Content starts
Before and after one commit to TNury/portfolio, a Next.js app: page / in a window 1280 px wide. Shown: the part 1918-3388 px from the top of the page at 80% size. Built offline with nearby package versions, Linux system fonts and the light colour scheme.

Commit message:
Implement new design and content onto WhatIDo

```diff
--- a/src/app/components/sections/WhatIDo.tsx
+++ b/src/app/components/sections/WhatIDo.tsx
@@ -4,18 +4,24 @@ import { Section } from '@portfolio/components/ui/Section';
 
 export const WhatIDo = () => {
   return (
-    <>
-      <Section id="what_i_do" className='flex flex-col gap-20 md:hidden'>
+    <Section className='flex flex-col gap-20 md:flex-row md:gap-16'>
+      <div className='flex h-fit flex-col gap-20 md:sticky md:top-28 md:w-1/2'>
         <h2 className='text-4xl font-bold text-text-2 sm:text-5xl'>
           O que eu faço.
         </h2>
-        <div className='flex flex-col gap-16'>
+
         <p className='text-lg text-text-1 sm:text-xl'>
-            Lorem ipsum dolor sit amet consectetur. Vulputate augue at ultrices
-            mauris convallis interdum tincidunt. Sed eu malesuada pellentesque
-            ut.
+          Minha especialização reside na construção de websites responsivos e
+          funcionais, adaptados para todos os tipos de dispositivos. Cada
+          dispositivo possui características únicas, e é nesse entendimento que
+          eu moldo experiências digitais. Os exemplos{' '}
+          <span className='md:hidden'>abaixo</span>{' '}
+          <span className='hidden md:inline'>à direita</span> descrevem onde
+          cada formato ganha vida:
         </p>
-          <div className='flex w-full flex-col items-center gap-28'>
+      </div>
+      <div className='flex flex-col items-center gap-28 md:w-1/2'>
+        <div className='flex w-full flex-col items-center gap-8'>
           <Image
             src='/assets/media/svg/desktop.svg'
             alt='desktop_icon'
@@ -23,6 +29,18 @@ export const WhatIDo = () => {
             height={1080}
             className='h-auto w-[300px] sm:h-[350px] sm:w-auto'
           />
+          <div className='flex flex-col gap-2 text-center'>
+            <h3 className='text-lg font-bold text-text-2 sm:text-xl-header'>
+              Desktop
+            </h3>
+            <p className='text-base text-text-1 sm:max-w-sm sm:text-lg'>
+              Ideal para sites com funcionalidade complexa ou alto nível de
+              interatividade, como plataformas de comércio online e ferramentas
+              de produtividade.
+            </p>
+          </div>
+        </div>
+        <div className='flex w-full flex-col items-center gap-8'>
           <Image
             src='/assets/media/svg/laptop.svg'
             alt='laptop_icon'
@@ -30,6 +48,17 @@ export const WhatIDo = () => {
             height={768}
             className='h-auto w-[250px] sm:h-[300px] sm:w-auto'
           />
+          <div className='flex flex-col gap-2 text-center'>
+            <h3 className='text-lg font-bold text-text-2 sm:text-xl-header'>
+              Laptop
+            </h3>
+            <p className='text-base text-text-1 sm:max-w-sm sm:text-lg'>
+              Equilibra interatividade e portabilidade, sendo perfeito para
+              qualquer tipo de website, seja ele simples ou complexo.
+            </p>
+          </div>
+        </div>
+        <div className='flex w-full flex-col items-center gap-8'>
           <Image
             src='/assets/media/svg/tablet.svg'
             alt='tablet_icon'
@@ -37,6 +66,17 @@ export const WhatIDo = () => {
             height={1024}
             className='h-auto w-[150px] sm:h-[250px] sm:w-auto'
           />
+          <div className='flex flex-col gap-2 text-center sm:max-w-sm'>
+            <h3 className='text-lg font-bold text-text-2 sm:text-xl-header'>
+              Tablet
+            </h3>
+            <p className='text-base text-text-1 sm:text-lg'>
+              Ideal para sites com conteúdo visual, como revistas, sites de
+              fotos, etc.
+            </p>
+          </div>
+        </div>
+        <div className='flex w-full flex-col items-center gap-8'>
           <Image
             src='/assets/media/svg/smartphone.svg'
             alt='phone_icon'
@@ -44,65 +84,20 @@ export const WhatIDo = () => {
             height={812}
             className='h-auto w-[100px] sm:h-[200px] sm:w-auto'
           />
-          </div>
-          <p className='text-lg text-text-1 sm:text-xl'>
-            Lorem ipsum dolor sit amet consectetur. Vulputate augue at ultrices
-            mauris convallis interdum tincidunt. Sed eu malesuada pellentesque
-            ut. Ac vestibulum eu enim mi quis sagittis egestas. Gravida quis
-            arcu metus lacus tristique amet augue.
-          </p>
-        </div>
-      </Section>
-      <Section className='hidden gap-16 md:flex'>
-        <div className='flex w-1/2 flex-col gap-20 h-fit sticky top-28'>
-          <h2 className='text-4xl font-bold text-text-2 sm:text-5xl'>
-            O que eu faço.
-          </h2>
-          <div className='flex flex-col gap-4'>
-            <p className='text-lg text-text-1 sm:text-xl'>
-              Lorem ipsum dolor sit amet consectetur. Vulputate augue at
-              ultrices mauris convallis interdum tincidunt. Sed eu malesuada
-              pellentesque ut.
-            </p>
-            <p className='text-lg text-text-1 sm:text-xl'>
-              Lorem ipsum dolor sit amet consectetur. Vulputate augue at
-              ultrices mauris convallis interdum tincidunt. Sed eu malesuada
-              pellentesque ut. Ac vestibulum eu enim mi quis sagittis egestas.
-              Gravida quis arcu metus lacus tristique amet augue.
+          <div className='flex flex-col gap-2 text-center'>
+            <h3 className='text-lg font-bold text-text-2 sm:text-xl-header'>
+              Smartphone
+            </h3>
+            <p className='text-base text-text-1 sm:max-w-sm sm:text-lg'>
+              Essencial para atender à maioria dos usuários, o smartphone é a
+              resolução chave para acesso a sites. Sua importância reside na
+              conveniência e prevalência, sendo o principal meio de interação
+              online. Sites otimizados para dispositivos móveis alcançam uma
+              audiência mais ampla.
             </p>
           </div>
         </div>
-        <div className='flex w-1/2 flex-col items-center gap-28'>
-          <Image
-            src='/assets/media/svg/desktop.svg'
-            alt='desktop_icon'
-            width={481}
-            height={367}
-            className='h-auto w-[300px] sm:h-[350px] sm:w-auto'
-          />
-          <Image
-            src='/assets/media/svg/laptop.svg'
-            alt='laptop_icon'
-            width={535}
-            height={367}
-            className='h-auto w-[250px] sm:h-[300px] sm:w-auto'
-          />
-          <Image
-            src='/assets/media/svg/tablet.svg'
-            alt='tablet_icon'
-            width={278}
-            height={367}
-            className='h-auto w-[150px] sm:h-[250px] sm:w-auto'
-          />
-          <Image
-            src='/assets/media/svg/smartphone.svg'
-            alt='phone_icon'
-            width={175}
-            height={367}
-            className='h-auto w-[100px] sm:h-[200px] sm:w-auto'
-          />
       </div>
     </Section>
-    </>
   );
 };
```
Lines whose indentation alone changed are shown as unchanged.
Content ends
WHAT THE TASK ASKS:
What is the number of lines in the listing above that contain the word "vestibulum"? Reply with that number alone.

WRITTEN RESPONSE:
2